Repeat the entries that follow verbatim, without any of their pictures.

Dataset entries:
────────────────
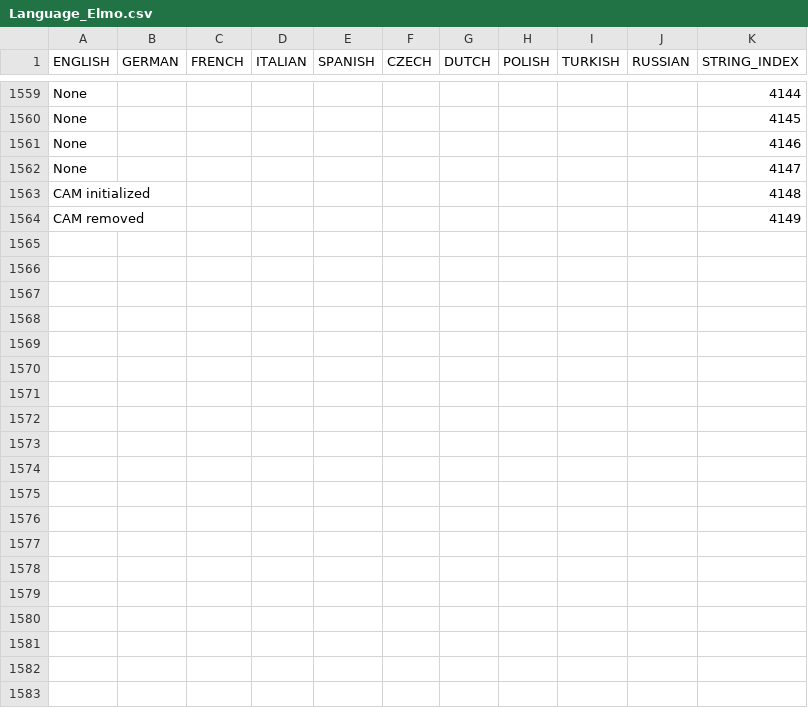
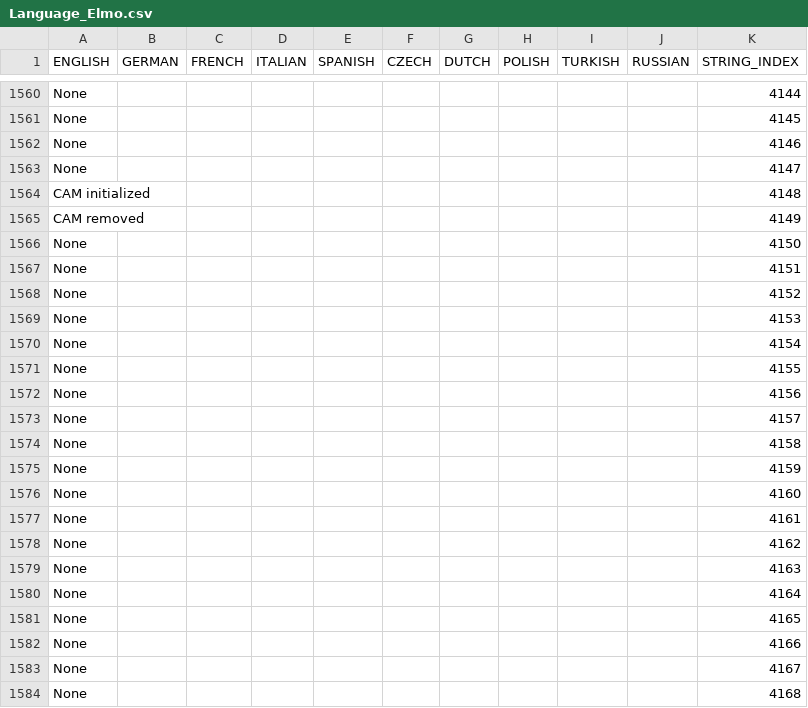
Before and after one commit to prismcube/script.mbox, a CSV file: pvr/gui/windows/Language_Elmo.csv, drawn as a sheet; only a part is shown, gaps mark what is left out; the diff covers the shown part only; the diff names each change by its address in the sheet, - before the commit and + after, or states it on an @@ line.

```diff
--- a/pvr/gui/windows/Language_Elmo.csv
+++ b/pvr/gui/windows/Language_Elmo.csv
+row 1566: None |  |  |  |  |  |  |  |  |  | 4150
+row 1567: None |  |  |  |  |  |  |  |  |  | 4151
+row 1568: None |  |  |  |  |  |  |  |  |  | 4152
+row 1569: None |  |  |  |  |  |  |  |  |  | 4153
+row 1570: None |  |  |  |  |  |  |  |  |  | 4154
+row 1571: None |  |  |  |  |  |  |  |  |  | 4155
+row 1572: None |  |  |  |  |  |  |  |  |  | 4156
+row 1573: None |  |  |  |  |  |  |  |  |  | 4157
+row 1574: None |  |  |  |  |  |  |  |  |  | 4158
+row 1575: None |  |  |  |  |  |  |  |  |  | 4159
+row 1576: None |  |  |  |  |  |  |  |  |  | 4160
+row 1577: None |  |  |  |  |  |  |  |  |  | 4161
+row 1578: None |  |  |  |  |  |  |  |  |  | 4162
+row 1579: None |  |  |  |  |  |  |  |  |  | 4163
+row 1580: None |  |  |  |  |  |  |  |  |  | 4164
+row 1581: None |  |  |  |  |  |  |  |  |  | 4165
+row 1582: None |  |  |  |  |  |  |  |  |  | 4166
+row 1583: None |  |  |  |  |  |  |  |  |  | 4167
+row 1584: None |  |  |  |  |  |  |  |  |  | 4168
```
Also changed, not shown: 32 added rows elsewhere in this file, 13 other files.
────────────────
Response to this task:
Before and after one commit to prismcube/script.mbox, a CSV file: pvr/gui/windows/Language_Elmo.csv, drawn as a sheet; only a part is shown, gaps mark what is left out; the diff covers the shown part only; the diff names each change by its address in the sheet, - before the commit and + after, or states it on an @@ line.

```diff
--- a/pvr/gui/windows/Language_Elmo.csv
+++ b/pvr/gui/windows/Language_Elmo.csv
+row 1566: None |  |  |  |  |  |  |  |  |  | 4150
+row 1567: None |  |  |  |  |  |  |  |  |  | 4151
+row 1568: None |  |  |  |  |  |  |  |  |  | 4152
+row 1569: None |  |  |  |  |  |  |  |  |  | 4153
+row 1570: None |  |  |  |  |  |  |  |  |  | 4154
+row 1571: None |  |  |  |  |  |  |  |  |  | 4155
+row 1572: None |  |  |  |  |  |  |  |  |  | 4156
+row 1573: None |  |  |  |  |  |  |  |  |  | 4157
+row 1574: None |  |  |  |  |  |  |  |  |  | 4158
+row 1575: None |  |  |  |  |  |  |  |  |  | 4159
+row 1576: None |  |  |  |  |  |  |  |  |  | 4160
+row 1577: None |  |  |  |  |  |  |  |  |  | 4161
+row 1578: None |  |  |  |  |  |  |  |  |  | 4162
+row 1579: None |  |  |  |  |  |  |  |  |  | 4163
+row 1580: None |  |  |  |  |  |  |  |  |  | 4164
+row 1581: None |  |  |  |  |  |  |  |  |  | 4165
+row 1582: None |  |  |  |  |  |  |  |  |  | 4166
+row 1583: None |  |  |  |  |  |  |  |  |  | 4167
+row 1584: None |  |  |  |  |  |  |  |  |  | 4168
```
Also changed, not shown: 32 added rows elsewhere in this file, 13 other files.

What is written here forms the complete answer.